Published February 4, 2010
According to Politico, President Obama's back is against the wall, so he's “getting in touch with his inner [Spiro] Agnew, hitting the neo-nattering nabobs of cable and the Net.” “If we could just — excuse the press — turn off the cameras,” he told Democratic senators at their annual retreat. “Turn off your CNN, your Fox, your MSNBC, your blogs, turn off this echo chamber . . . where the topic is politics . . . We've got to get out of the echo chamber. That was a mistake I made last year — not getting out of here [Washington].”
This is now of a piece. At virtually every stop he's made along the way since Republican Scott Brown's stunning victory in the Massachusetts Senate race, Obama has been frantically trying to recapture the magic of his campaign — to the point that he's bringing back into the fold operatives like David Plouffe.
The president is attempting once again to hover above us, to portray himself as serious and thoughtful, high-minded and reflective, post-partisan and trans-political. In this telling of the tale, the problems he made in his first year had nothing to do with his agenda; it had everything to do with not rising above the echo chamber. He had a communications problem. He didn't get out of Washington enough.
It goes even deeper than that, in the mind of Obama and much of the political class. “As the president wrapped up his State of the Union address on Wednesday night with an appeal to transcend partisan gamesmanship,” Richard Stevenson wrote in The New York Times, “he was plaintively testing a broader proposition: Is it possible to embrace complexity in a political and media culture that demands simple themes and promotes conflict?” Stevenson continued:
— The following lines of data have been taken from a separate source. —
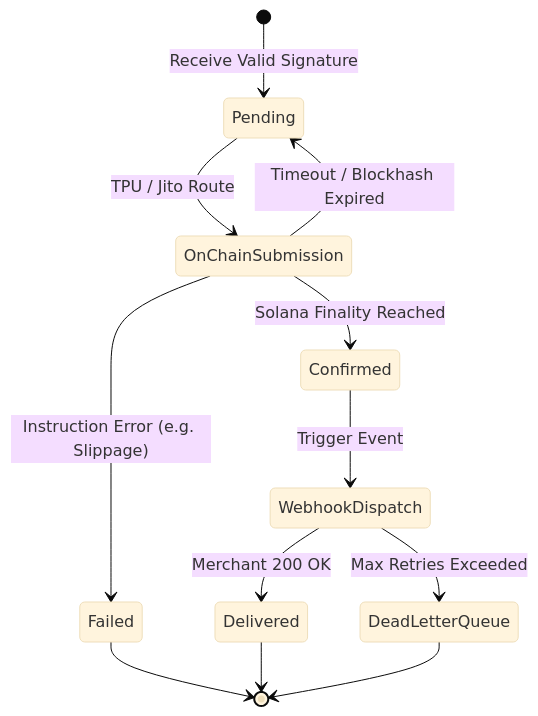
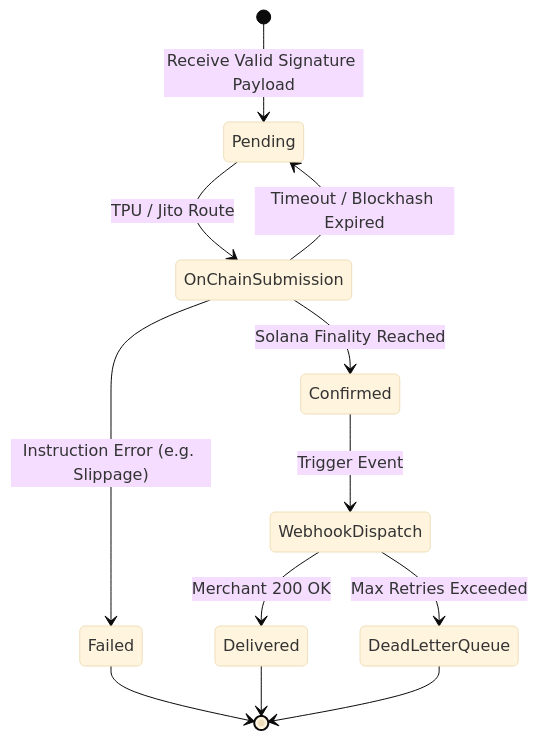
The second of 3 diagrams in README.md (sks006/stablecoin_payment_system), drawn with Mermaid (base theme) before and after one commit. The commit also changed other lines of this file, not shown here.

````diff
--- a/README.md
+++ b/README.md
@@ -52,18 +55,19 @@
 ```mermaid
 stateDiagram-v2
-    [*] --> Pending : Receive Valid Signature
+    [*] --> Pending : Receive Valid Signature Payload
     Pending --> OnChainSubmission : TPU / Jito Route
     
     OnChainSubmission --> Pending : Timeout / Blockhash Expired
     OnChainSubmission --> Confirmed : Solana Finality Reached
     OnChainSubmission --> Failed : Instruction Error (e.g. Slippage)
     
     Confirmed --> WebhookDispatch : Trigger Event
     WebhookDispatch --> Delivered : Merchant 200 OK
     WebhookDispatch --> DeadLetterQueue : Max Retries Exceeded
     
     Failed --> [*]
     Delivered --> [*]
     DeadLetterQueue --> [*]
 
+
 ```
````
The president, whose hallmark has been ideological eclecticism, would clearly like to think the answer is yes. But a year into his presidency, Mr. Obama has lost control of his political narrative, his ability to define the story of his presidency on his own terms. And the main reason is that his story is no longer so simple or easy to tell.
Andrew Sullivan, writing in the Sunday Times of London, amplified on this theme:
On Tuesday night Obama stood between them all, like a teacher entering a classroom with spit balls flying and desks crashing. He cannot discipline; he does not have the constitutional power to dictate to Congress what it must do, and he is also determined to reverse the imperial style of presidency that has corroded the constitutional balance in the past few decades and especially the past few years. There is no headmaster to send the children to — just an argument that certain things simply have to be done . . . I do not know if Americans will respond to Obama's reasoning, or if the short-term political posturing will dissipate. In the depressed economic climate, where tempers are high and anxiety is endemic, the odds of Obama succeeding seem remote.
Of course. If Obama fails it is because we were not up to the challenge of responding to his eclectic reasoning. Aristotle ain't for everyone. The adolescent spit ball throwers and desk crashers may prevail against the forces of light and goodness.
It turns out The Great Synthesizer's message is too sophisticated, too deep and subtle, for the common folk. Apparently the blogs, online news sites (like this one, presumably), and cable networks are warping and disfiguring the complicated and intricately balanced Obama proposals: neither left nor right, liberal nor conservative, Democratic nor Republican. It was Obama — and Obama alone — he told us during the campaign, who would “cast off the worn-out ideas and politics of the past.” Under Obama we would see “A nation healed. A world repaired. An America that believes again.”
The problem with all this is it turned out to be a campaign ornament, a mirage, a cynical (if extremely well executed) ploy. Obama's problem isn't that he didn't get out of Washington enough; it is that he wants to concentrate unprecedented powers in Washington. It is that in a center-right nation our president, himself a person of thoroughly liberal beliefs, outsourced his agenda to Nancy Pelosi and Harry Reid.
The president's difficulties have nothing to do with the “echo chamber;” it has to do with the liberal and in some respects, the radical substance of his ideas. It is his actions — systematic, premeditated, and philosophically misguided — that have caused him and his party so much damage in so short a period of time. And until Obama understands that — until he quits blaming the New Media, or Washington, or his predecessor — he cannot possibly recover.
“Human kind,” T.S. Eliot wrote, “cannot bear very much reality.” That appears to be triply the case for America's 44th president. He is in a trance. Those who care for him, and his presidency, better break him out of it. And soon.
Peter Wehner is a senior fellow at the Ethics and Public Policy Center in Washington, D.C. He served in the Bush White House as director of the office of strategic initiatives.